Welcome to our new weekly segment called, “How I Do History”!
As history lovers we all have a passion for the past, but not everyone has a degree in history. It got us thinking – wouldn’t it be fun to learn what people actually did with their history degree?
Today, I’d like to introduce to you, Amanda Thompson.
Throughout my career journey as a Historian for non-profit museums, the National Park Service and now owning my own consulting agency, I have “done History” in many ways. In this current job climate it is so important to be able to rely on the many skills that I learned through my B.A in History, however, I feel as if this degree has benefitted me in conjunction with my degree in Communications and Museum Studies.
I was lucky enough to know exactly what I wanted to be when I grew up—a Historian at Pearl Harbor. I attended California State University, Long Beach and geared my degree toward that future. I specialized in Oral Histories and found that my passion for history was really a passion for people.
Throughout my career, I have learned that a historian’s job can be widely interpreted depending on where and for whom you work. When I was hired as the Staff Historian at the Pearl Harbor National Memorial in 2010, I not only did the obvious duties of exhibit design, museum management, oral history collection and training interpretive staff, I was also appointed Public Affairs Officer, and coordinator for the annual commemorative events surrounding December 7. My degrees in History and Communications taught me how to gain the historical knowledge surrounding the attack on the island, but also how to effectively teach the visiting public, media and active duty military about the importance of the site.
The study of Pearl Harbor and the Pacific War often falls on military historians to relay details of battle strategy, weapons, and tactics used by both sides. As I gained confidence as a Historian, I began implementing more social and cultural history into the site and into the training I coordinated. I relied heavily on the over 800 oral histories in the museum’s collection to use first hand accounts of the battles in the Pacific. I find being able to look into someone’s eyes as they recall their life, even through a screen, tells the story much more eloquently and creates more of a human connection.
As a Historian for the National Park Service at such a well-known military base, I also “did” history by working closely with the active duty military on the island. Oahu is unique in that it hosts all five branches of the military and the history and traditions of those branches are echoed still throughout the island. Base commanders rely heavily on the National Park Service to teach and relay the importance of the military to not only the service members stationed there, but to the locals as well. As a military spouse, this was one of my favorite parts of the job and greatest honors of my life.
As with most military families, we moved away from the island in 2015 and I was faced with reexamining how both my education and experience could translate into another job opportunity this time in San Diego, California. I worked for the USS Midway Museum as an event manager, and for the Armed Services YMCA as a program coordinator for wounded veterans. Each position required me to call on what I had learned in my previous job and allowed me the opportunity to teach people the importance of preserving history especially for those of the Greatest Generation.

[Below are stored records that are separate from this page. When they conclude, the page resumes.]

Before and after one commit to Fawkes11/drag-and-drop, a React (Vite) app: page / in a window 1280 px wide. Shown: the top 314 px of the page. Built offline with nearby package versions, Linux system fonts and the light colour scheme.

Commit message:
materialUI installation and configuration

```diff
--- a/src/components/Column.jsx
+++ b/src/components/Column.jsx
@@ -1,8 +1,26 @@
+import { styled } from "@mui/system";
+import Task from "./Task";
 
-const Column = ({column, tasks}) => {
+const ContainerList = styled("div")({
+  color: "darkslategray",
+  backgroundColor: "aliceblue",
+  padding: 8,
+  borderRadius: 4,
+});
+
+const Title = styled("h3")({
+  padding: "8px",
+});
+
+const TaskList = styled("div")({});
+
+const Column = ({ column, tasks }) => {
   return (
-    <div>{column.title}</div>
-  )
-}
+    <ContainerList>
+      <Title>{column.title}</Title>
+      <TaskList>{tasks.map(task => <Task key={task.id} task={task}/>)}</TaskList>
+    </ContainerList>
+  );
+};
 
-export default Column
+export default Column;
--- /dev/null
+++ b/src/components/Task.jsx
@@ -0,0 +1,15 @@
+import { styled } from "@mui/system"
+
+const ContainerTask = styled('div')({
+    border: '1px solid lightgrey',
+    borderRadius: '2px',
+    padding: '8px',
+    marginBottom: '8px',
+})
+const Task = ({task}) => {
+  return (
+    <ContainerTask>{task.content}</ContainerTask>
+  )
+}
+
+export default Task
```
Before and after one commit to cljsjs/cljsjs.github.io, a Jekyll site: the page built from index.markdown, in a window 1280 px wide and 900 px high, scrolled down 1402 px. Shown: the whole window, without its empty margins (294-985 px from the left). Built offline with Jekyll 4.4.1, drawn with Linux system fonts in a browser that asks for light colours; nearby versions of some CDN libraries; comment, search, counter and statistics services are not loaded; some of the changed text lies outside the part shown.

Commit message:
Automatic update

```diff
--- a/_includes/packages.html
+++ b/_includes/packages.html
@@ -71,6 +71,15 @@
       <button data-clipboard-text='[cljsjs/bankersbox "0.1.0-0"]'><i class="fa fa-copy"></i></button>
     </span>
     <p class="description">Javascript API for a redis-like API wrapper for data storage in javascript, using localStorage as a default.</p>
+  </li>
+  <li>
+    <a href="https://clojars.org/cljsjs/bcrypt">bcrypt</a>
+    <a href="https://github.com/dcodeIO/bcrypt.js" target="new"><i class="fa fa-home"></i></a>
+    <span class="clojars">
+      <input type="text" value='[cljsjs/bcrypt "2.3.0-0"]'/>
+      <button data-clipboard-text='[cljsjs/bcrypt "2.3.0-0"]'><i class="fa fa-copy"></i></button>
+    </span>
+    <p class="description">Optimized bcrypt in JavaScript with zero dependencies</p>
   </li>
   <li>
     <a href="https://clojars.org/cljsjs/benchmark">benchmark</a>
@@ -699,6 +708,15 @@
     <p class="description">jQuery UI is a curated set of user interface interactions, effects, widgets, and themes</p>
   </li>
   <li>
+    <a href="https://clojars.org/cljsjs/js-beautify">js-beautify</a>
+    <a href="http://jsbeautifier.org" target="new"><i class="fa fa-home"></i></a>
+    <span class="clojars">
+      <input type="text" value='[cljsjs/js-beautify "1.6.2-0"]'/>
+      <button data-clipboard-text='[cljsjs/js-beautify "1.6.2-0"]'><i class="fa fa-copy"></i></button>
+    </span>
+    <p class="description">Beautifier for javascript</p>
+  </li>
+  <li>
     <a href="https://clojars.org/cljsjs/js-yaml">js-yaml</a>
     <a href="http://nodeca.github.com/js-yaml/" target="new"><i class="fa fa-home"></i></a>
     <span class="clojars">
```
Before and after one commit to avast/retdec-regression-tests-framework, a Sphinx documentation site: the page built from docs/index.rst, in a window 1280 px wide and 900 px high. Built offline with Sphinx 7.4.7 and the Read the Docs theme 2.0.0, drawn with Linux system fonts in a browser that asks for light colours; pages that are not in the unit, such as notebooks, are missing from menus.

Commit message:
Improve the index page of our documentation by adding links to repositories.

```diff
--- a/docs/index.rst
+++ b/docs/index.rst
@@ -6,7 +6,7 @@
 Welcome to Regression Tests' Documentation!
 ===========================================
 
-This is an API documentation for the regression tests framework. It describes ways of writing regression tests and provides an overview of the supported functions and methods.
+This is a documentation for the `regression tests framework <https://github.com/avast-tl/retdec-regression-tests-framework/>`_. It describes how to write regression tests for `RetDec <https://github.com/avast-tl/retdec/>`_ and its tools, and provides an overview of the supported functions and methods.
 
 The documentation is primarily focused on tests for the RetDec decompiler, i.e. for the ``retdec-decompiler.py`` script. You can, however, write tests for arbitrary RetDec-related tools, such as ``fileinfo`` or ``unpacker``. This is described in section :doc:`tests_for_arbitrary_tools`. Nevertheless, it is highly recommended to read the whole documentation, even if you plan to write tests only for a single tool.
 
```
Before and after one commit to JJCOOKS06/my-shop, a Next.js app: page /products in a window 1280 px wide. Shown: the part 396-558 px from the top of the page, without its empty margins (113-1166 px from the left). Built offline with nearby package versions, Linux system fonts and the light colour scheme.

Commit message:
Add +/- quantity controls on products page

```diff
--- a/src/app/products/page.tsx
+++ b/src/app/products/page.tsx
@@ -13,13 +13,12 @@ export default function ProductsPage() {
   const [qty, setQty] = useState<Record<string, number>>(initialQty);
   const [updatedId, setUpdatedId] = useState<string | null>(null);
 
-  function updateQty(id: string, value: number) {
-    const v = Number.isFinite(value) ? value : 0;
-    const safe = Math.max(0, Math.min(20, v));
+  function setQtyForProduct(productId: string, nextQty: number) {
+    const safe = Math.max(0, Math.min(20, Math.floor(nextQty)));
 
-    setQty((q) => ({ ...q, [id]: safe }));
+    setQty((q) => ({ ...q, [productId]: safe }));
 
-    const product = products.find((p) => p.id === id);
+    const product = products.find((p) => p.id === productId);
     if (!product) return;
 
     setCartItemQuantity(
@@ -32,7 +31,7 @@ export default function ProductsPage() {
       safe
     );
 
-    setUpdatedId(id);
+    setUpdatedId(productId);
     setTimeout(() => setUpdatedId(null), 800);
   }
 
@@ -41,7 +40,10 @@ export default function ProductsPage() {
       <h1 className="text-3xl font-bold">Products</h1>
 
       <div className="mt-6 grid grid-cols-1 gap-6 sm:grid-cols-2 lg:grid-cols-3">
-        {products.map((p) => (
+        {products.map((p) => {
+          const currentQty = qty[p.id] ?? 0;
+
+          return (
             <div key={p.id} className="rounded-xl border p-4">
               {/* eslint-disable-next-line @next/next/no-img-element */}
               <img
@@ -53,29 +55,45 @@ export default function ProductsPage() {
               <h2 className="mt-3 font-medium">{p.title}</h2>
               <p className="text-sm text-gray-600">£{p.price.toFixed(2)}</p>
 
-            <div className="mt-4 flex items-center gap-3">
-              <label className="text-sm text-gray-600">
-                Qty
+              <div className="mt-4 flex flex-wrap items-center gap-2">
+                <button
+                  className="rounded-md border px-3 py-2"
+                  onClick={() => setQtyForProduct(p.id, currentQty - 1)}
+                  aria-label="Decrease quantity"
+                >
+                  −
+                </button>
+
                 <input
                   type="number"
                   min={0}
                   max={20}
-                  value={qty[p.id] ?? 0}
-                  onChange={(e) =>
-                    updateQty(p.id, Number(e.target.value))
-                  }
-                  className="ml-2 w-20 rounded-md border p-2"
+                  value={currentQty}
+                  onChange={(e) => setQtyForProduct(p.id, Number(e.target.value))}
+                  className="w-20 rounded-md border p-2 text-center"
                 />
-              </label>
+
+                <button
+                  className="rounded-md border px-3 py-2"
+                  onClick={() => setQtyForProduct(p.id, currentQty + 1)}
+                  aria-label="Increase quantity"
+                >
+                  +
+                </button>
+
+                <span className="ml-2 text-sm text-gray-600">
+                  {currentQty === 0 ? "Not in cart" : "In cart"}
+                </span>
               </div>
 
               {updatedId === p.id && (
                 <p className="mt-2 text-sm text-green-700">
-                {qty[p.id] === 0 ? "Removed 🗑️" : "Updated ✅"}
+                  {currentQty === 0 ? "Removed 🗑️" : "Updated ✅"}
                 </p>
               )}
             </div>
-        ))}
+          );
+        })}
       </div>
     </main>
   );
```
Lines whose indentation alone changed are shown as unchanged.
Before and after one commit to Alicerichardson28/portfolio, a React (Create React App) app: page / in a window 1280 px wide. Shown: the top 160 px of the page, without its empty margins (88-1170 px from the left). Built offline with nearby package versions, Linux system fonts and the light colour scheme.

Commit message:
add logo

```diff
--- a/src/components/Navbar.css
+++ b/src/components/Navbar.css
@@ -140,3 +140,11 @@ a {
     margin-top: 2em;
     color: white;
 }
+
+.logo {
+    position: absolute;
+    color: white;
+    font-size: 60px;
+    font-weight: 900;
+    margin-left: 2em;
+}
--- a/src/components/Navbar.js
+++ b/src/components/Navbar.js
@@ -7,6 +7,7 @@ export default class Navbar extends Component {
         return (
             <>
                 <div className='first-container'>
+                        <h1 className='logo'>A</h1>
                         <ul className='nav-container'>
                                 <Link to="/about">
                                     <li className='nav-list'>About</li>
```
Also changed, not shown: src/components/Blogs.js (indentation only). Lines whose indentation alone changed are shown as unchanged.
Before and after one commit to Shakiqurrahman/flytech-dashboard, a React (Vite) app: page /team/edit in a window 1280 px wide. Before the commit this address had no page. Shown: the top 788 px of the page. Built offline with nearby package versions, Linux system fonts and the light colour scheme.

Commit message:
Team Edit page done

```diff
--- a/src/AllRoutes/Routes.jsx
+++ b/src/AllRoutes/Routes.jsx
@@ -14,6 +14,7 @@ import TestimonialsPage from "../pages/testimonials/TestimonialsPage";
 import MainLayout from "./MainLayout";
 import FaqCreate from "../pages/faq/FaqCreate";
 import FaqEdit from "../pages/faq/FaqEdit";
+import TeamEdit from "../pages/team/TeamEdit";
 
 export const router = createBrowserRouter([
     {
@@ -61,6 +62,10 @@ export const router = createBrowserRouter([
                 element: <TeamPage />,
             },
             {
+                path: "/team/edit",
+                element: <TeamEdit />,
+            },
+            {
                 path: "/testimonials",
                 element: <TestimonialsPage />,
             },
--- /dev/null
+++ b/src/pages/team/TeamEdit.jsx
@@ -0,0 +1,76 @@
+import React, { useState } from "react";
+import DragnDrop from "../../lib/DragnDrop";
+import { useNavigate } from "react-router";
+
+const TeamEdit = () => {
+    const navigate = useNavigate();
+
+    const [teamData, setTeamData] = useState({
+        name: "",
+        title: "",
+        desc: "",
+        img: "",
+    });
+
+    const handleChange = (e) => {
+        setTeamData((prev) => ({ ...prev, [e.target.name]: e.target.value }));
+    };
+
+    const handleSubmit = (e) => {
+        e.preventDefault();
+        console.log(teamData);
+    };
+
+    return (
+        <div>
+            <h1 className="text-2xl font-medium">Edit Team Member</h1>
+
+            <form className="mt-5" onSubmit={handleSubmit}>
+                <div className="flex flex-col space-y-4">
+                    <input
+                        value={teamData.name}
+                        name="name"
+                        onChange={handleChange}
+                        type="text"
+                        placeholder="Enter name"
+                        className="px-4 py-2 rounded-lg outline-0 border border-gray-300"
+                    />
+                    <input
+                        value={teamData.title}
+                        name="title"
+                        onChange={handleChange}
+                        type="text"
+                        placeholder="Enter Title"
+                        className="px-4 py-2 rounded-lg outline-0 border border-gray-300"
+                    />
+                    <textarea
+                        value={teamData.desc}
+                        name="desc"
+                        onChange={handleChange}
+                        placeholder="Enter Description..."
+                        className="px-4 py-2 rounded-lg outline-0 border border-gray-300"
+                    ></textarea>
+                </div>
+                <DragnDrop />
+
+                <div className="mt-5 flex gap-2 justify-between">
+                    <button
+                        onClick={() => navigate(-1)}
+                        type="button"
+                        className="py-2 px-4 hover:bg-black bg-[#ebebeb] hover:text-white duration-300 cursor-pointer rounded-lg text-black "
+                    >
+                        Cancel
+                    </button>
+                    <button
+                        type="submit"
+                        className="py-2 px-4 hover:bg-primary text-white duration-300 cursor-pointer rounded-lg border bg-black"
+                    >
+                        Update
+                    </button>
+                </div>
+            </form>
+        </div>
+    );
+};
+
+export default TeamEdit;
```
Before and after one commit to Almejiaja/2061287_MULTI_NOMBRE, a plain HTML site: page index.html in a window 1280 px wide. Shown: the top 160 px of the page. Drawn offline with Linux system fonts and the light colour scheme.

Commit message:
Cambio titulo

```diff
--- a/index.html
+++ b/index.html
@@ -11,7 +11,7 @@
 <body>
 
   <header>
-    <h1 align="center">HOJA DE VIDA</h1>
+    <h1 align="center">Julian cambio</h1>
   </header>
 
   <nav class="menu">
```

In 2018, I felt confident enough in my abilities to begin consulting for an organization that I had worked closely with in the past and had a connection to my Pearl Harbor dream job. Pacific Historic Parks, the cooperating association to the Pearl Harbor National Memorial, contracted me to manage and grow their oral history collection. I travelled around the United States interviewing Pearl Harbor Survivors and Pacific War veterans and added their stories to the vast collection. I also organized, digitized and created a digital portal to provide public access to the interviews, some of which had never been seen by the families. As the oral history collection became easier to maintain, I was also asked to become a regular contributor to their quarterly journal, consult on digital engagement for donors and create digital and social media content for the organization.
Since Covid-19 shut down many museums and organizations, my business did take a hit as did many others. However in June 2020, I used the opportunity to officially launch Thompson Consulting and since then have gained several clients. I focus on exhibit design, oral history collection management, interpretive program development and storytelling, both in film and television. Currently, I am working with a military organization on an exhibit design for a temporary space in a major museum as well as working as a research and oral history consultant on a documentary film on the Philippines Campaign during WWII. The pandemic has allowed me to once again, reexamine my education and experience and seek consulting opportunities that I can be passionate about. I draw upon my research and writing skills the most within my current position and rely heavily on what I learned in the Museum Studies field. I am constantly examining exhibits, keeping up with the latest oral history trends and connecting with others in the museum and history field to ensure that I am continuing to preserve history in the most efficient, engaging and unique ways.
For anyone looking to get into the History field, I highly encourage a double major or minoring in a field like Communications. It has been so beneficial for me to be able to communicate effectively what I am writing about in journals and essays. The greatest advice I learned early on in my career was to be able to pivot and network within this field so that opportunities are never far away.
Building my resume and gaining education and experience along the way has provided me the opportunity and confidence to become an entrepreneur in the history field. Doing history has looked like many things for me, but it all comes down to preserving the stories of people and sharing those stories with the world. Now, as the owner of Thompson Consulting, I am able to focus on this passion and use my skills to promote the importance of those who served our country.